## [WHAT YOU NEED TO DO]
Should a line below contain the word "pages", report it.

## [SUPPLIED RECORDS]
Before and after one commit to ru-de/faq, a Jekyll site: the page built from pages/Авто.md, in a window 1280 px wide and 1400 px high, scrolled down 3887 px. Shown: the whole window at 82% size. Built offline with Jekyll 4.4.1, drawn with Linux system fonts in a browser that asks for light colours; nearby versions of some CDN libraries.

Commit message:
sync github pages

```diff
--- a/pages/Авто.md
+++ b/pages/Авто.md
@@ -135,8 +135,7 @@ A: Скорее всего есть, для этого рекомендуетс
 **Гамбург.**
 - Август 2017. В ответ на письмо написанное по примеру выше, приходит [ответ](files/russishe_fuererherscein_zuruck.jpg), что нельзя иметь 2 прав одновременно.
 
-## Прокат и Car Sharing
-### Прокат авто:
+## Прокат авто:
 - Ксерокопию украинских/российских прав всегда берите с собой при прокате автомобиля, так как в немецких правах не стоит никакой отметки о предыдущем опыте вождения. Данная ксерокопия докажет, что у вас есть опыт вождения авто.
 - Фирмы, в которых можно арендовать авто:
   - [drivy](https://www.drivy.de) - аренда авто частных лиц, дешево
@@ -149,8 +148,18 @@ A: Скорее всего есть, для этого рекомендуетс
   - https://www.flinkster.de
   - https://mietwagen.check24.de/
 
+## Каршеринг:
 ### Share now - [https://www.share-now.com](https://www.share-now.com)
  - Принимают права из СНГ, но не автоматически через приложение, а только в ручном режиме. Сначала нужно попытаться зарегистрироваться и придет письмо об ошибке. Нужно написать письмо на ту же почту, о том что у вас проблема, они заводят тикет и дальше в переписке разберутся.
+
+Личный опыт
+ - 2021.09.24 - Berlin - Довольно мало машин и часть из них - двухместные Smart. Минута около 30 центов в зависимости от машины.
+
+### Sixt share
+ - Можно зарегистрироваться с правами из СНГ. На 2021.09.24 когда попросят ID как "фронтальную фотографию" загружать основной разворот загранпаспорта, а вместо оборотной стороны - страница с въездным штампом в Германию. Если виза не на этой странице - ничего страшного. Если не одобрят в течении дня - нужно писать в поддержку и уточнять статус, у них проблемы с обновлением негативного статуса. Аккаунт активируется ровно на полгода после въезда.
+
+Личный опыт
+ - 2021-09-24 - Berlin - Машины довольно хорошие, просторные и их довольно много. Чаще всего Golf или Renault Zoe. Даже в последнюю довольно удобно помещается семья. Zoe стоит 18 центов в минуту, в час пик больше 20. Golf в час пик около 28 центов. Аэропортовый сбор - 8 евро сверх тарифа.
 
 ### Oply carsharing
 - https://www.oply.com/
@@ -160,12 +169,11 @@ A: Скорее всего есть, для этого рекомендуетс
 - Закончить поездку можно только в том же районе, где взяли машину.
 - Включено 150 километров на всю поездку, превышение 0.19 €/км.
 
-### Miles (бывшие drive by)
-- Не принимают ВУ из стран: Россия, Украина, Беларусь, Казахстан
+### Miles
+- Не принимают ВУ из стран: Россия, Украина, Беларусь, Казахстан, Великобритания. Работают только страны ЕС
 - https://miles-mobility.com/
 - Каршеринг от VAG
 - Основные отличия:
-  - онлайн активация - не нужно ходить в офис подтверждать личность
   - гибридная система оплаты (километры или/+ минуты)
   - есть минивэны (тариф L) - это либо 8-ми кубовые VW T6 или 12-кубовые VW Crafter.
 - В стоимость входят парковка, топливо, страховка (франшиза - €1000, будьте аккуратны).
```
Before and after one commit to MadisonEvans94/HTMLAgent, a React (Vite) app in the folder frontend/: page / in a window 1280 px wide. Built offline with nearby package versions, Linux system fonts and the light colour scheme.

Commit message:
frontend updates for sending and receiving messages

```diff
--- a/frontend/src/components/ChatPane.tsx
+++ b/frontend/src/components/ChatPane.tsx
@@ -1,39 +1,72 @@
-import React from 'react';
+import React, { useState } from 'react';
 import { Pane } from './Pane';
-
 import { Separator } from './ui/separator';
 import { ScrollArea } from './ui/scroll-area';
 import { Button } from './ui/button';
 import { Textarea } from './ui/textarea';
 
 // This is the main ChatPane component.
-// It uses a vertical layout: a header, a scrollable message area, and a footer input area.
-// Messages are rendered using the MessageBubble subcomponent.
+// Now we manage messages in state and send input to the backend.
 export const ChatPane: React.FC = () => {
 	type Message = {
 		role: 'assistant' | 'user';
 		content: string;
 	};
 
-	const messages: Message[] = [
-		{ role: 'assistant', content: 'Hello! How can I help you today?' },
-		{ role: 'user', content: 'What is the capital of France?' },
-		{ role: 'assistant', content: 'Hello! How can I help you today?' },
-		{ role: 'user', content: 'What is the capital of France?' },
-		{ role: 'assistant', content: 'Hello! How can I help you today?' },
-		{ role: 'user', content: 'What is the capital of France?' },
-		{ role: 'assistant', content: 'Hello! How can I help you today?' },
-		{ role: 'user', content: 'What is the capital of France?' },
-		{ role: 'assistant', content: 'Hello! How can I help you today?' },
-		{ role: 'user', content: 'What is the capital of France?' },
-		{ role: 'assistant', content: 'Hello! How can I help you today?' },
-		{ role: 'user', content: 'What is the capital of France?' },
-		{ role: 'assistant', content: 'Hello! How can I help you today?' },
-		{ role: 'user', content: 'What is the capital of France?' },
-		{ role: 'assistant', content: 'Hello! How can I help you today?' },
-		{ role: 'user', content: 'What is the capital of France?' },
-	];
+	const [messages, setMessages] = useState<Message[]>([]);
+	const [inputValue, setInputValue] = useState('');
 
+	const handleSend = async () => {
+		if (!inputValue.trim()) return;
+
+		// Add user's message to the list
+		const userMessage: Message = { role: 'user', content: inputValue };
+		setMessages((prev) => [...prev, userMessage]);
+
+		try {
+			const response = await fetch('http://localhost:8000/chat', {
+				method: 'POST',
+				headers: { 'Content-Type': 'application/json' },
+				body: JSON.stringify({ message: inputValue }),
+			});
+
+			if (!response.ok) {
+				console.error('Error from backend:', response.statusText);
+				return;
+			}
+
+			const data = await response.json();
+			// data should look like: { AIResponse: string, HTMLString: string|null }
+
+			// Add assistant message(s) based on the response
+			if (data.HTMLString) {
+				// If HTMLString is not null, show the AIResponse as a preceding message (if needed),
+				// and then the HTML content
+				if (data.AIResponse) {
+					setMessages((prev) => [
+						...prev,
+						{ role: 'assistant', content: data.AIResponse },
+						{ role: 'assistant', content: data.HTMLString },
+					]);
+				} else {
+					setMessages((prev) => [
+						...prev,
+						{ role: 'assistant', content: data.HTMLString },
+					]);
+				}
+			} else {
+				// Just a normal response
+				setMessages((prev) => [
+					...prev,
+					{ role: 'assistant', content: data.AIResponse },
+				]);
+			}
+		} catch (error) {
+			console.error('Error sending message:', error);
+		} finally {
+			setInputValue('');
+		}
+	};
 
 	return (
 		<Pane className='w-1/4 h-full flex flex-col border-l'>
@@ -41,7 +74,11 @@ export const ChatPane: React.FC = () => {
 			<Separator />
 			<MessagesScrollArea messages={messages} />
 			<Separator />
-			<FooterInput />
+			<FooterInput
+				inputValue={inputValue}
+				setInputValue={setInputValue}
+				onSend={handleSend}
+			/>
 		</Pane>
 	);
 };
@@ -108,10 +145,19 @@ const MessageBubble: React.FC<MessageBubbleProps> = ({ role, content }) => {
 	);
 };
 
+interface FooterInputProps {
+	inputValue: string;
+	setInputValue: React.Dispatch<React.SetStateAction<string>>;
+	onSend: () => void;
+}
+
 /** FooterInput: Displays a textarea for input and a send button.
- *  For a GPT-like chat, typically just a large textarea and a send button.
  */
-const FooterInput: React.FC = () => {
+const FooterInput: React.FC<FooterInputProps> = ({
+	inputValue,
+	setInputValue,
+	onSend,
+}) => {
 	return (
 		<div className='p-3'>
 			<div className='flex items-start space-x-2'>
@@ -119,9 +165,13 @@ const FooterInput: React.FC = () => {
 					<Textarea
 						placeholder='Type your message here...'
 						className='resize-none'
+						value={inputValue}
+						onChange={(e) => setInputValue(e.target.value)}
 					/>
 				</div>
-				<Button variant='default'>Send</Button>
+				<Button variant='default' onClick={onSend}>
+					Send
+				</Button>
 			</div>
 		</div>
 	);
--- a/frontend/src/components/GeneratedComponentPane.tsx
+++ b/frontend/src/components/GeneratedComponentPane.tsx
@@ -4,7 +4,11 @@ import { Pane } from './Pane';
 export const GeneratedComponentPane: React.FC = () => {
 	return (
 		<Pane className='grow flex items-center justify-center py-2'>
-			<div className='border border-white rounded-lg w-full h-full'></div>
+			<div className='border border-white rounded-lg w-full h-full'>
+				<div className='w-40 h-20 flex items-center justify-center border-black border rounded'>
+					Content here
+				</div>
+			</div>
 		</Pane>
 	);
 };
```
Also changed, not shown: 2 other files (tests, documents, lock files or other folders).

## [ANSWER TO THIS TASK]
Before and after one commit to ru-de/faq, a Jekyll site: the page built from pages/Авто.md, in a window 1280 px wide and 1400 px high, scrolled down 3887 px. Shown: the whole window at 82% size. Built offline with Jekyll 4.4.1, drawn with Linux system fonts in a browser that asks for light colours; nearby versions of some CDN libraries.
sync github pages
--- a/pages/Авто.md
+++ b/pages/Авто.md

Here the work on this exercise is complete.